Saved entries:
++++++++++
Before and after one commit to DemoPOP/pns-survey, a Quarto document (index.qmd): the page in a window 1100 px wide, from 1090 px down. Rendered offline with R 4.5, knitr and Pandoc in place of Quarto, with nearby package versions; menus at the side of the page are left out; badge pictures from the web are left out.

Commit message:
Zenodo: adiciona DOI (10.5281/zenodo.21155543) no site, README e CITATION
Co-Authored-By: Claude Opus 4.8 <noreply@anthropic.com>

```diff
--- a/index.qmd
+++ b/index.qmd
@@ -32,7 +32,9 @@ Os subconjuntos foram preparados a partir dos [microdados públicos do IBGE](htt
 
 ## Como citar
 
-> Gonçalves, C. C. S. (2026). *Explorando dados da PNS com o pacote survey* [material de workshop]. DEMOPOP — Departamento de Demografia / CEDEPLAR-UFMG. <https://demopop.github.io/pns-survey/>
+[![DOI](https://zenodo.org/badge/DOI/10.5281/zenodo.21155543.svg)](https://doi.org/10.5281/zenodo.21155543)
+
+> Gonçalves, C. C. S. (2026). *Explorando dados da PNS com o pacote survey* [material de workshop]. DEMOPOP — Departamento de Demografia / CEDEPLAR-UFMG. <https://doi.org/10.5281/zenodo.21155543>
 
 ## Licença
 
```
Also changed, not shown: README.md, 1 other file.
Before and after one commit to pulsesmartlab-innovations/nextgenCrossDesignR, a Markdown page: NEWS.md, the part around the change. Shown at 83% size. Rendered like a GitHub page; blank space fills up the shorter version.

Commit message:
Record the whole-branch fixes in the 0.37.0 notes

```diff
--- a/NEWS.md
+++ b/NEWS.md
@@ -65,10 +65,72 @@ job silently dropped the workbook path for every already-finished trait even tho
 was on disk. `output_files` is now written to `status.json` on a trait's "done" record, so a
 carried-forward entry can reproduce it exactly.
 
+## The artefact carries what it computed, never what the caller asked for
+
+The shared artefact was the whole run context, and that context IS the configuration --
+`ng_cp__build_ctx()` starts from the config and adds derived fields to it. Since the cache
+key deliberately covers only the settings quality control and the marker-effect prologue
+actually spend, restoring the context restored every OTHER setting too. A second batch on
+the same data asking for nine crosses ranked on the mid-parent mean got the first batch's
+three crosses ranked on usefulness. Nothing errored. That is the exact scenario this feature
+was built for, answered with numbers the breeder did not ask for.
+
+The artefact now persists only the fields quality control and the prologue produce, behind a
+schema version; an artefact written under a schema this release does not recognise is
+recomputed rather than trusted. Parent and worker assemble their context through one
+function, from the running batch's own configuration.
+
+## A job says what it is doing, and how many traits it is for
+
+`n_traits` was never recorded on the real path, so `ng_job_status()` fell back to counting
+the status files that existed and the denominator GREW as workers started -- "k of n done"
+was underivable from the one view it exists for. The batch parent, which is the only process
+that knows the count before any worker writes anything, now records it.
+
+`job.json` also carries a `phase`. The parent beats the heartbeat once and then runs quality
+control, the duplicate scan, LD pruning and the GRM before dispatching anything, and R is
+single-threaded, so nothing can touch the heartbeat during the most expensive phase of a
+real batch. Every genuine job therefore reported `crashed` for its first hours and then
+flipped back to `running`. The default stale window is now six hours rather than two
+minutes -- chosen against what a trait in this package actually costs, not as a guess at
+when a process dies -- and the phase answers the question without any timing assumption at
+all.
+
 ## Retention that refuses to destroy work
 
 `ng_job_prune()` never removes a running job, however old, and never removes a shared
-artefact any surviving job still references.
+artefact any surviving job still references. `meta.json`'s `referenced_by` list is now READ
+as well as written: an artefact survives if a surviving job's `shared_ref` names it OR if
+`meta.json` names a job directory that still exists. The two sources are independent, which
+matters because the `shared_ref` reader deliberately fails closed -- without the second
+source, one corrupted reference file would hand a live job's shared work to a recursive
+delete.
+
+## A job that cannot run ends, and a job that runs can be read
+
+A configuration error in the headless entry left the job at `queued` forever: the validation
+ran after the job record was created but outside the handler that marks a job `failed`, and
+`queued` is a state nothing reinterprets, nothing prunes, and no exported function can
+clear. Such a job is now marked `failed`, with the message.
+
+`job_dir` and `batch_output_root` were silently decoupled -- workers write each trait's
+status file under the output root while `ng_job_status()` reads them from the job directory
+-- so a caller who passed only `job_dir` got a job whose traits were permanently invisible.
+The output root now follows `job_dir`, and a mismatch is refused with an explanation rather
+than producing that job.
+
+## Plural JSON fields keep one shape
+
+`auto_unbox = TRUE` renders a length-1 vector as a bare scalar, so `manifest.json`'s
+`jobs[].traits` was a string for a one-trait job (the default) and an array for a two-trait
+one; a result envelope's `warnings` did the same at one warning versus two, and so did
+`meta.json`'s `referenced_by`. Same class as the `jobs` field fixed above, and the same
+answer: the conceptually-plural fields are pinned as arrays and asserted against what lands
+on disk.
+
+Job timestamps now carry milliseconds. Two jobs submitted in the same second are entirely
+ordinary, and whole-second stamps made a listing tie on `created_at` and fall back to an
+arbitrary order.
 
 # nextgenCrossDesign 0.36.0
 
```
++++++++++
YOUR INSTRUCTIONS: Take each record above and return it verbatim.

EXERCISE SOLUTION:
Before and after one commit to DemoPOP/pns-survey, a Quarto document (index.qmd): the page in a window 1100 px wide, from 1090 px down. Rendered offline with R 4.5, knitr and Pandoc in place of Quarto, with nearby package versions; menus at the side of the page are left out; badge pictures from the web are left out.

Commit message:
Zenodo: adiciona DOI (10.5281/zenodo.21155543) no site, README e CITATION
Co-Authored-By: Claude Opus 4.8 <noreply@anthropic.com>

```diff
--- a/index.qmd
+++ b/index.qmd
@@ -32,7 +32,9 @@ Os subconjuntos foram preparados a partir dos [microdados públicos do IBGE](htt
 
 ## Como citar
 
-> Gonçalves, C. C. S. (2026). *Explorando dados da PNS com o pacote survey* [material de workshop]. DEMOPOP — Departamento de Demografia / CEDEPLAR-UFMG. <https://demopop.github.io/pns-survey/>
+[![DOI](https://zenodo.org/badge/DOI/10.5281/zenodo.21155543.svg)](https://doi.org/10.5281/zenodo.21155543)
+
+> Gonçalves, C. C. S. (2026). *Explorando dados da PNS com o pacote survey* [material de workshop]. DEMOPOP — Departamento de Demografia / CEDEPLAR-UFMG. <https://doi.org/10.5281/zenodo.21155543>
 
 ## Licença
 
```
Also changed, not shown: README.md, 1 other file.
Before and after one commit to pulsesmartlab-innovations/nextgenCrossDesignR, a Markdown page: NEWS.md, the part around the change. Shown at 83% size. Rendered like a GitHub page; blank space fills up the shorter version.

Commit message:
Record the whole-branch fixes in the 0.37.0 notes

```diff
--- a/NEWS.md
+++ b/NEWS.md
@@ -65,10 +65,72 @@ job silently dropped the workbook path for every already-finished trait even tho
 was on disk. `output_files` is now written to `status.json` on a trait's "done" record, so a
 carried-forward entry can reproduce it exactly.
 
+## The artefact carries what it computed, never what the caller asked for
+
+The shared artefact was the whole run context, and that context IS the configuration --
+`ng_cp__build_ctx()` starts from the config and adds derived fields to it. Since the cache
+key deliberately covers only the settings quality control and the marker-effect prologue
+actually spend, restoring the context restored every OTHER setting too. A second batch on
+the same data asking for nine crosses ranked on the mid-parent mean got the first batch's
+three crosses ranked on usefulness. Nothing errored. That is the exact scenario this feature
+was built for, answered with numbers the breeder did not ask for.
+
+The artefact now persists only the fields quality control and the prologue produce, behind a
+schema version; an artefact written under a schema this release does not recognise is
+recomputed rather than trusted. Parent and worker assemble their context through one
+function, from the running batch's own configuration.
+
+## A job says what it is doing, and how many traits it is for
+
+`n_traits` was never recorded on the real path, so `ng_job_status()` fell back to counting
+the status files that existed and the denominator GREW as workers started -- "k of n done"
+was underivable from the one view it exists for. The batch parent, which is the only process
+that knows the count before any worker writes anything, now records it.
+
+`job.json` also carries a `phase`. The parent beats the heartbeat once and then runs quality
+control, the duplicate scan, LD pruning and the GRM before dispatching anything, and R is
+single-threaded, so nothing can touch the heartbeat during the most expensive phase of a
+real batch. Every genuine job therefore reported `crashed` for its first hours and then
+flipped back to `running`. The default stale window is now six hours rather than two
+minutes -- chosen against what a trait in this package actually costs, not as a guess at
+when a process dies -- and the phase answers the question without any timing assumption at
+all.
+
 ## Retention that refuses to destroy work
 
 `ng_job_prune()` never removes a running job, however old, and never removes a shared
-artefact any surviving job still references.
+artefact any surviving job still references. `meta.json`'s `referenced_by` list is now READ
+as well as written: an artefact survives if a surviving job's `shared_ref` names it OR if
+`meta.json` names a job directory that still exists. The two sources are independent, which
+matters because the `shared_ref` reader deliberately fails closed -- without the second
+source, one corrupted reference file would hand a live job's shared work to a recursive
+delete.
+
+## A job that cannot run ends, and a job that runs can be read
+
+A configuration error in the headless entry left the job at `queued` forever: the validation
+ran after the job record was created but outside the handler that marks a job `failed`, and
+`queued` is a state nothing reinterprets, nothing prunes, and no exported function can
+clear. Such a job is now marked `failed`, with the message.
+
+`job_dir` and `batch_output_root` were silently decoupled -- workers write each trait's
+status file under the output root while `ng_job_status()` reads them from the job directory
+-- so a caller who passed only `job_dir` got a job whose traits were permanently invisible.
+The output root now follows `job_dir`, and a mismatch is refused with an explanation rather
+than producing that job.
+
+## Plural JSON fields keep one shape
+
+`auto_unbox = TRUE` renders a length-1 vector as a bare scalar, so `manifest.json`'s
+`jobs[].traits` was a string for a one-trait job (the default) and an array for a two-trait
+one; a result envelope's `warnings` did the same at one warning versus two, and so did
+`meta.json`'s `referenced_by`. Same class as the `jobs` field fixed above, and the same
+answer: the conceptually-plural fields are pinned as arrays and asserted against what lands
+on disk.
+
+Job timestamps now carry milliseconds. Two jobs submitted in the same second are entirely
+ordinary, and whole-second stamps made a listing tie on `created_at` and fall back to an
+arbitrary order.
 
 # nextgenCrossDesign 0.36.0
 
```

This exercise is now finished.